Check Against Delivery
It’s a pleasure to welcome you all to this year’s Digital Summit. Thank you for coming here today, many of you from overseas.
Tá fáilte róimh go léir.
My first public event as Taoiseach was at this one two-and-a-half years ago, back when it was the Data Summit.
The world of technology and digitalisation was moving fast then, and since then the pace of change seems to have accelerated.
Today as many emails are sent in a single day as there are letters posted in a year. Almost 300 billion.
Online connectivity has transformed how we interact with each other.
It brings an immediacy and it also brings a cost.
Things that were science fiction only a few years ago are now part of our everyday lives.
This forces us to pose some major philosophical and practical questions? Who is in control, will there be bias and how do we ensure transparency and accountability?
At its best, new technology has democratised the world of content and information;
At its worst, it can be used to subvert democracy itself.
We need to protect all that is good and counteract all that is bad.
The Digital Revolution is transforming allof our lives at an unprecedented rate.
Facing this future requires creativity, imagination and courage and that is where you come in.
A basic but fundamental question - ‘how do we ensure that technological developments serve the people and contribute to our well-being?’
We need to challenge ourselves to come up with answers and to keep asking new questions. And that’s what the Digital Summit is all about.
This is a space where we can discuss how to achieve the best outcomes for society from all of these changes.
The Summit was conceived three years ago as a way to build on Ireland’s role as a receptive location for high-tech companies.
We wanted a space where we could discuss technological impacts on privacy, data protection, cyber-security, and other issues which were becoming increasingly important for governments and citizens.
Ireland is well placed to host and foster these debates. We are the tech capital of Europe. Linked through our history and our business with the United States. And connected to the world through our diaspora.
The work of our Research Centres is central here – and I know that exhibiting today we have ADAPT, CONFIRM, CONNECT, FutureNeuro, INSIGHT, LERO and VistaMilk. Through Science Foundation Ireland we are linking research and industry to develop new solutions to new challenges. An investment in the future that is already paying off.
Governments are increasingly caught between the Scylla of greater demands for regulation of technology and the Charybdis of not wanting to stifle innovation and commerce.
This kind of debate is increasingly evident on a European level and we must find a way of charting the correct course.
The Digital Summit provides us with the tools to navigate these potentially treacherous waters. Your deliberations today will be reported back to Government and will help shape our future actions and develop our policies.
I believe digital change fosters connectivity and openness.
We want connections that reach into every corner of the globe.
This is very much the thinking behind our National Broadband Plan. We want to ensure that people who live in small towns and villages in rural areas have the same digital opportunities as those who live in urban areas. So, over the next 7 years we will bring high speed broadband, fibre , to the home and premises across the country, becoming one of the first countries in the world to bring fibre to almost every home and business in the country.

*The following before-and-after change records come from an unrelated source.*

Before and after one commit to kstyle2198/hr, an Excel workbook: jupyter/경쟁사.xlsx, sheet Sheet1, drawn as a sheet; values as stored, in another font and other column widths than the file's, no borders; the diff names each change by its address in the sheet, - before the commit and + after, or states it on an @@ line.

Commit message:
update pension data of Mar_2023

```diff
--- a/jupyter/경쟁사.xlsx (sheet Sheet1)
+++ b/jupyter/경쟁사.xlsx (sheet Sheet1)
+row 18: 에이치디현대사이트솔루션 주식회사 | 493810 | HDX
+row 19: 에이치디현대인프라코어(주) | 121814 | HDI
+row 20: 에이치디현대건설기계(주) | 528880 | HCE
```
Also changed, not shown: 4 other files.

It will also enable us to upgrade our digital infrastructure.
In this way we can maximise the economic and societal benefits from digitalisation and its transformative effects.
Around the world an increasing security threat is that of cyber-terrorism and cyber-crime, and cyber attacks.

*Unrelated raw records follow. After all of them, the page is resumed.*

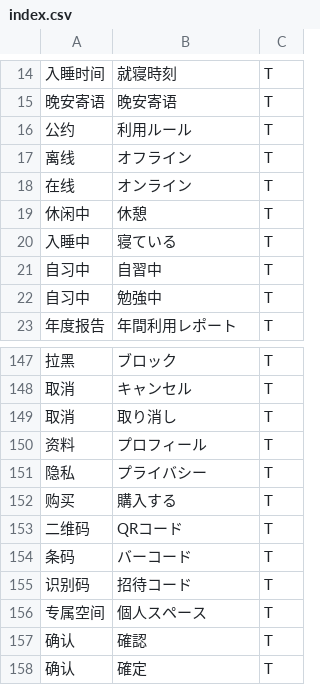
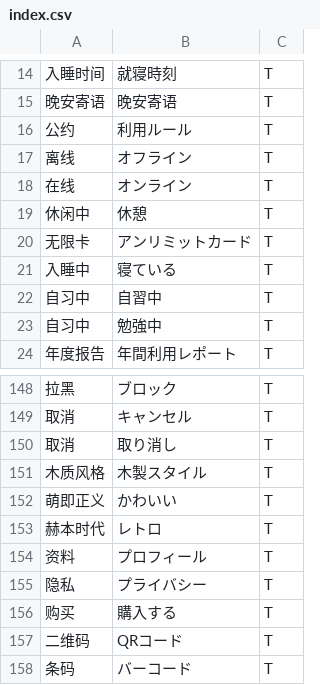
Before and after one commit to cliulang/intl-text, a CSV file: index.csv, drawn as a sheet; only a part is shown, gaps mark what is left out; the shorter side is filled out with more unchanged rows; the diff names each change by its address in the sheet, - before the commit and + after, or states it on an @@ line.

```diff
--- a/index.csv
+++ b/index.csv
+row 20: 无限卡 | アンリミットカード | T
+row 151: 木质风格 | 木製スタイル | T
+row 152: 萌即正义 | かわいい | T
+row 153: 赫本时代 | レトロ | T
```
Also changed, not shown: 2 other files.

So we have asked the IDA to establish a cyber-security cluster in the southern part of the county, to generate a critical mass of information and research. We’ve also strengthened our own National Centre dealing with cyber-crime.

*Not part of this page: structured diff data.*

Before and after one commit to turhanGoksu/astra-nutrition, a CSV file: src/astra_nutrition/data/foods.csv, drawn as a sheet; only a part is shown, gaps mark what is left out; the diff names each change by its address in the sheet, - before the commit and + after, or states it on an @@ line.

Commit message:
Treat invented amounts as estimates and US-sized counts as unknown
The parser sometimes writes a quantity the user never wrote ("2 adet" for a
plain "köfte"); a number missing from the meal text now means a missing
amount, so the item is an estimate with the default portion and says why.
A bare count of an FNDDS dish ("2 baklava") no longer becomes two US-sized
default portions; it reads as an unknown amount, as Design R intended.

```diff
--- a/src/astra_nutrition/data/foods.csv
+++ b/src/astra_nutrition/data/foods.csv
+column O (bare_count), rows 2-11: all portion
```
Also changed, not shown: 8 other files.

There are solutions, but we have to firstidentify the threats, isolate them, and neutralise them.
As we know, digitalisation is having a profoundly disruptive effect on economies and in particular the labour market. It is estimated that over the course of the next two decades around two out of every five jobs in Ireland are likely to be impacted in some way by automation and of course some of them will cease to exist.
There are positives with the spread of new technologies – including the creation of new jobs and new businesses and new wealth, and indeed new occupations.
I believe the next generation must be given the skills to seize these opportunities and these technologies bring and understand their significance and potential from an early age.
ICT skills will become the currency of the future. So over the next ten years we will invest €2.2 billion in our educational infrastructure. And as part of the new Human Capital Initiative we are investing €300 million in higher education over 5 years.
The Government recognises that the world of work is changing every day, so we need to change with it. Through our new economic policy, Future Jobs Ireland, we are working to future proof our economy and enterprise.
Ireland is approaching full employment so we can’t rest on our laurels - we know that many of those jobs will cease to exist in the years to come. So we need to make sure that we’re ahead of the curve when it comes to finding the jobs of the future; the businesses of the future and the wealth of the future as well.
Enhancing productivity, increasing labour market participation, developing new skills and attracting talent. We are also taking advantage of opportunities arising from innovation and technological change as well as the transition to the low carbon economy.
At a European level and within the European Union we are active growers of the Digital Single Market.
The incoming Commission, headed by Ursula von der Leyen, has declared its ambition to make Europe fit for the Digital Age.
Europe has been in the vanguard of data protection thanks to the introduction of GDPR which is raising standards world-wide.
We also need to upgrade the liability and safety rules for digital platforms.
The internet has been an extraordinary force for good, but it can also be abused.
In Ireland we are now at an advanced stage of developing proposals for an Online Safety Commission, with enforcement powers, which will ensure that these services have structures in place to keep users safe online, especially children.
However we realise that the World Wide Web is no respecter of national boundaries and so we must work with like-minded nations.
Last year, working with other nations,especially New Zealand and France,Ireland adopted the Christchurch Call to extinguish terrorist and violent extremist content online.
Next week in New York, at the UN General Assembly, I will discuss with other Heads of State and Government how to take the Christchurch call forward.
We are committed to the development of industry standards and regulatory practices consistent with a free, open and secure internet.
The development of a safer internet will be accomplished by governments acting in conjunction with online service providers. Using judgment to decide what is acceptable and what is not.
We have to make digital connectivity work for everyone: parents, businesses, public servants and, most importantly, citizens.
I think that the conversations that you will be having throughout this Summit and beyond will shape the future of technology and policy. So we look forward to hearing what you have to say.
Thank you all for attending the Summit and thank you to the members of the Government Data Forum for co-hosting it with us and to all our partners for bringing people together.
I hope that you all enjoy the event, and for those of you visiting from outside the country, I hope that you enjoy your time in Dublin and Ireland.